St Louis River
The call of the wild may be no stronger anywhere in the lower 48 than the headwaters of the St. Louis River. Beginning in the Laurentian Uplands, where small streams divide in three directions toward Hudson Bay, Lake Superior, and the Mississippi River, it’s a land of timber wolves, moose, and Canada lynx. Wood turtles, sturgeon, walleye, northern pike, bass, bluegill, black crappie, channel catfish, and 163 species of breeding birds call the river home, savoring lush wetlands and wild rice lakes that led the Ojibwa people to settle the region.

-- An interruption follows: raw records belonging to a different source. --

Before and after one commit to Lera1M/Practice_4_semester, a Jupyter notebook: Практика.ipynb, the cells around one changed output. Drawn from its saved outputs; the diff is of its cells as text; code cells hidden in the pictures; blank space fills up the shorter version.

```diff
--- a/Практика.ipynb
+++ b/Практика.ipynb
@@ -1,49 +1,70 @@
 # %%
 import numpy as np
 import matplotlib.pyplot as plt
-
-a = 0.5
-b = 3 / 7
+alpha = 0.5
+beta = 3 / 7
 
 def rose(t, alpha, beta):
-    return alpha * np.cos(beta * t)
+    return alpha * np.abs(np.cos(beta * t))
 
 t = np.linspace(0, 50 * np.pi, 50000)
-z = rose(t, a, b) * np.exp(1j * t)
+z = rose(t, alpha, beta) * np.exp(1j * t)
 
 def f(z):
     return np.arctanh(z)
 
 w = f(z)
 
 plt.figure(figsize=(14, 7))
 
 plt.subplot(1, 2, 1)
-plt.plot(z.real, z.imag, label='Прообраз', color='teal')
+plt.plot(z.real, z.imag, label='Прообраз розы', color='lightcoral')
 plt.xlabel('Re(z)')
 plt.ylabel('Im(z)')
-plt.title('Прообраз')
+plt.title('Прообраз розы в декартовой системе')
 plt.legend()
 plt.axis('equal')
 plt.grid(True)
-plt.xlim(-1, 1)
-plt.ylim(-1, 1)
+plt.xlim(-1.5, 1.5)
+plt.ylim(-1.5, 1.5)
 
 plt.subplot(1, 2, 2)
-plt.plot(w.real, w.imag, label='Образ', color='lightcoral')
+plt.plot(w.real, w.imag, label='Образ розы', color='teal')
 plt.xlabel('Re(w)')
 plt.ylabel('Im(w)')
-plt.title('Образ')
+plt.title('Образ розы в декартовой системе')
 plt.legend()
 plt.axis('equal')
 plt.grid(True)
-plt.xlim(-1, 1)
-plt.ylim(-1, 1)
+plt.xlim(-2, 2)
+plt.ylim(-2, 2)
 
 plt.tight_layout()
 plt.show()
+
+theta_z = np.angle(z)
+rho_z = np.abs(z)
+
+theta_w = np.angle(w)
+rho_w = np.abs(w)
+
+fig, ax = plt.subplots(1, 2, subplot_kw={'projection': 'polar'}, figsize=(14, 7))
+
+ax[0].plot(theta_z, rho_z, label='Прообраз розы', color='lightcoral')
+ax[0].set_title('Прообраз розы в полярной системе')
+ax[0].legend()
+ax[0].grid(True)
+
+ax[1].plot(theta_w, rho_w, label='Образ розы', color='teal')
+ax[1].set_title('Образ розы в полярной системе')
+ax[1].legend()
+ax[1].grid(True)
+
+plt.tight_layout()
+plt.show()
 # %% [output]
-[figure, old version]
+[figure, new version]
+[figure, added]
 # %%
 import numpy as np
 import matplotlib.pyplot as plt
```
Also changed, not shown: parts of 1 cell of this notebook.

This 194-mile river, which drains 2.4 million acres of Minnesota’s northern forests and wetlands, remains the primary reservation fishery for the Fond du Lac Band of Lake Superior Chippewa. Below the reservation, it flows through the magnificent Jay Cooke State Park and into a rare freshwater estuary between the twin ports of Duluth, MN, and Superior, WI, where it enters Lake Superior as the largest U.S. tributary of the entire Great Lakes system. The lower St. Louis is the only river in the state with whitewater rafting opportunities.
Historically, the estuary was heavily impacted by industry, resulting in designation as a Great Lakes Area of Concern after the lower river became one of the most heavily polluted waterways in the state by the mid-20th Century. It still hosts the busiest port on the Great Lakes. However, an investment of more than $1 billion and a commitment to restoration and economic development by the City of Duluth has the lower St. Louis well on its way to recovery.
Upstream, the main stem of the St. Louis River and several of its larger tributaries have been dammed for hydropower generation, disrupting connectivity and increasing mercury bioaccumulation in fish. Additionally, the St. Louis River and its tributaries have been adversely impacted by more than a century of iron mining, with the loss of thousands of acres of headwaters wetlands and streams.
Did You know?
Jay Cooke State Park, one of the 10 most visited in Minnesota, celebrated its 100-year anniversary in June 2015.
The rocky gorge of the St. Louis River at Jay Cooke State Park was not navigable to canoes, so Native Americans blazed a 6.5-mile portage around it. Later voyageurs dubbed it the “Grand Portage of the St. Louis.”
Duluth, MN, at the mouth of the St. Louis River at Lake Superior was named for Daniel Greysolon, Sieur du Lhut, the first European to explore the area in 1679.
WHAT STATES DOES THE RIVER CROSS?
The river found its way onto the America’s Most Endangered Rivers® list in 2015 due to the threat of sulfide-ore mining. This type of mining releases copper and nickel bound up in sulfide-bearing rock, and commonly results in acid mine drainage and increased levels of heavy metals and sulfates in downstream waters. Allowing this type of mining in the St. Louis River and Boundary Waters regions of Minnesota will ruin wild places and contaminate water for people, fish and wildlife.
Increased sulfate degrades wild rice stands and contributes to already high mercury levels in fish that threatens public health. A 2013 study by the Minnesota Department of Health found that 1 in 10 infants on the North Shore of Lake Superior are born with unsafe levels of mercury in their blood, potentially impairing normal development.
The first of the new mining proposals, PolyMet Mining’s NorthMet Project, would destroy 1,000 acres of wetlands and indirectly impact thousands more wetland acres. It would also require a complex federal land exchange resulting in the turnover of more than 6,000 acres of biologically rich lands from the Superior National Forest and the St. Louis River watershed to mining companies.
Now comes the bad news. Earlier in 2016, the Minnesota Department of Natural Resources (DNR) decided to allow PolyMet to move its mining project forward to the permitting stage despite the reality that no mine of this type has operated and closed without polluting nearby lakes, rivers and streams.
Minnesota Gov. Mark Dayton recently stated his support for protecting the nearby Boundary Waters from similar sulfide-ore mining, clearly acknowledging the risks inherent in this type of mining. The St. Louis River and its communities, tribes and wildlife deserve the same consideration and protection against sulfide-ore mining. If this project is allowed to proceed, there is no turning back.